Under current law, in order to register in Virginia, one must check boxes to answer questions about citizenship, felony convictions, and mental capacity to vote. Under the proposed changes, leaving these boxes blank would not prevent an individual from becoming registered to vote.
According to the Washington Post, the chairman of the Board of Elections, James Alcorn, said that these proposed changes will “make it easier for eligible Virginians to participate in the electoral process,” and that the focus of voter registration should not be “whether the voter is able to complete the form,” implying that these questions are so confusing that they are somehow disenfranchising eligible voters.
Delegate James M. LeMunyon (R., Fairfax) responded: “Every first-grader in Virginia gets a work sheet from a teacher with boxes to check.

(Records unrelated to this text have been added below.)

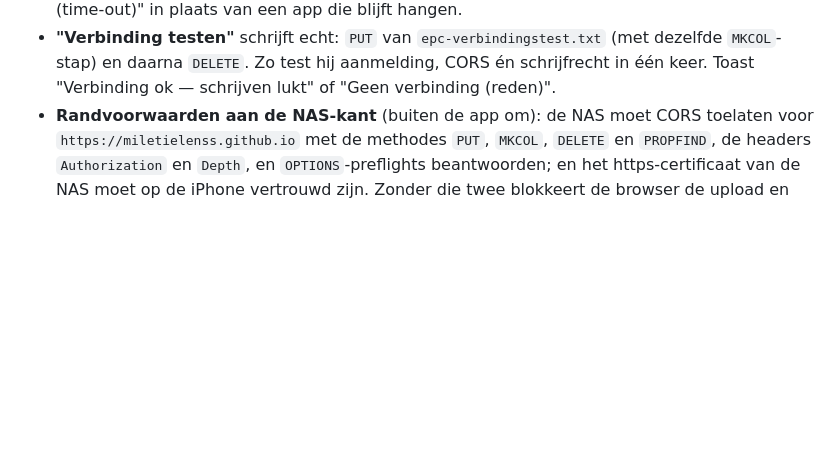
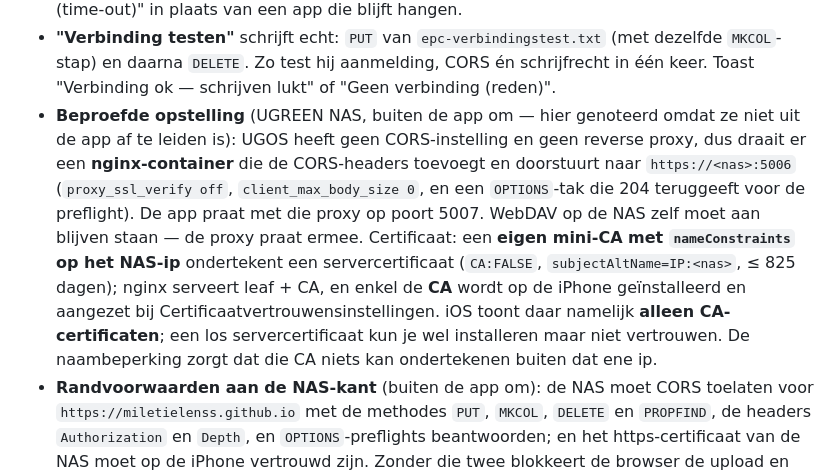
Before and after one commit to mileTielenss/epc, a Markdown page: SPEC.md, the part around the change. GitHub-like rendering; blank space fills up the shorter version.

Commit message:
Documenteer de beproefde NAS-opstelling in SPEC 7.8
UGOS heeft geen CORS-instelling: een nginx-container voor WebDAV voegt
de headers toe en beantwoordt de preflight. Certificaat via een eigen
mini-CA met nameConstraints op het NAS-ip, want iOS toont enkel
CA-certificaten bij Certificaatvertrouwensinstellingen.

Co-Authored-By: Claude Opus 4.8 <noreply@anthropic.com>
Claude-Session: https://claude.ai/code/session_01WroNyhSR8wUXDgSSW4dCLj

```diff
--- a/SPEC.md
+++ b/SPEC.md
@@ -482,6 +482,20 @@ gebruikersnaam ingevuld zijn.
   (met dezelfde `MKCOL`-stap) en daarna `DELETE`. Zo test hij aanmelding, CORS
   én schrijfrecht in één keer. Toast "Verbinding ok — schrijven lukt" of "Geen
   verbinding (reden)".
+- **Beproefde opstelling** (UGREEN NAS, buiten de app om — hier genoteerd omdat
+  ze niet uit de app af te leiden is): UGOS heeft geen CORS-instelling en geen
+  reverse proxy, dus draait er een **nginx-container** die de CORS-headers
+  toevoegt en doorstuurt naar `https://<nas>:5006` (`proxy_ssl_verify off`,
+  `client_max_body_size 0`, en een `OPTIONS`-tak die 204 teruggeeft voor de
+  preflight). De app praat met die proxy op poort 5007. WebDAV op de NAS zelf
+  moet aan blijven staan — de proxy praat ermee.
+  Certificaat: een **eigen mini-CA met `nameConstraints` op het NAS-ip**
+  ondertekent een servercertificaat (`CA:FALSE`, `subjectAltName=IP:<nas>`,
+  ≤ 825 dagen); nginx serveert leaf + CA, en enkel de **CA** wordt op de iPhone
+  geïnstalleerd en aangezet bij Certificaatvertrouwensinstellingen. iOS toont
+  daar namelijk **alleen CA-certificaten**; een los servercertificaat kun je wel
+  installeren maar niet vertrouwen. De naambeperking zorgt dat die CA niets kan
+  ondertekenen buiten dat ene ip.
 - **Randvoorwaarden aan de NAS-kant** (buiten de app om): de NAS moet CORS
   toelaten voor `https://miletielenss.github.io` met de methodes `PUT`, `MKCOL`,
   `DELETE` en `PROPFIND`, de headers `Authorization` en `Depth`, en
```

If we’ve had this sort of rampant people-haven’t-been-able-to-check-boxes problem, I haven’t heard of that one.”
Below are the relevant parts of the Virginia Voter Registration Application Form, which, as LeMunyon suggests, are simple and straightforward.
But apparently, Chairman Alcorn, who was appointed by McAuliffe in January 2015, thinks it is too difficult for a voter to answer the simple question “Are you a citizen of the United States of America?” and “Have you ever been convicted of a felony?” Because of the evidence that non-citizens are registering and voting in our elections, the citizenship question was added to the federal voter-registration form by the federal Help America Vote Act of 2002 (HAVA).
Chairman Alcorn thinks it is too difficult for a voter to answer the simple question ‘Are you a citizen of the United States of America?’ and ‘Have you ever been convicted of a felony?’
Every vote cast illegally by a non-citizen or by an individual who is ineligible for some other reason such as a felony conviction negates the vote of an eligible voter. The Virginia government should be acting to protect the votes of eligible citizens, rather than shielding illegal voters from detection or prosecution. But that is exactly what Governor McAuliffe and his appointees on the Board of Elections will be doing if this change is made.
Why are they doing this? Perhaps it has something to do with a recent report on the huge influx of immigrants into Virginia that appears to be turning the state blue, since a majority of foreign-born residents favor the Democratic party. The same is true for felons: Felons vote overwhelmingly for Democrats. Or perhaps McAuliffe et al. have in mind the report released last year by three professors from two Virginia universities that estimated, based on survey data, that 6.4 percent of the non-citizen population voted illegally in the 2008 election, enough to have changed the outcome in a number of states including North Carolina.
Governor McAuliffe and Chairman Alcorn seem to be more concerned with guaranteeing that non-citizens and felons can continue to vote illegally than with protecting the security and integrity of Virginia’s elections.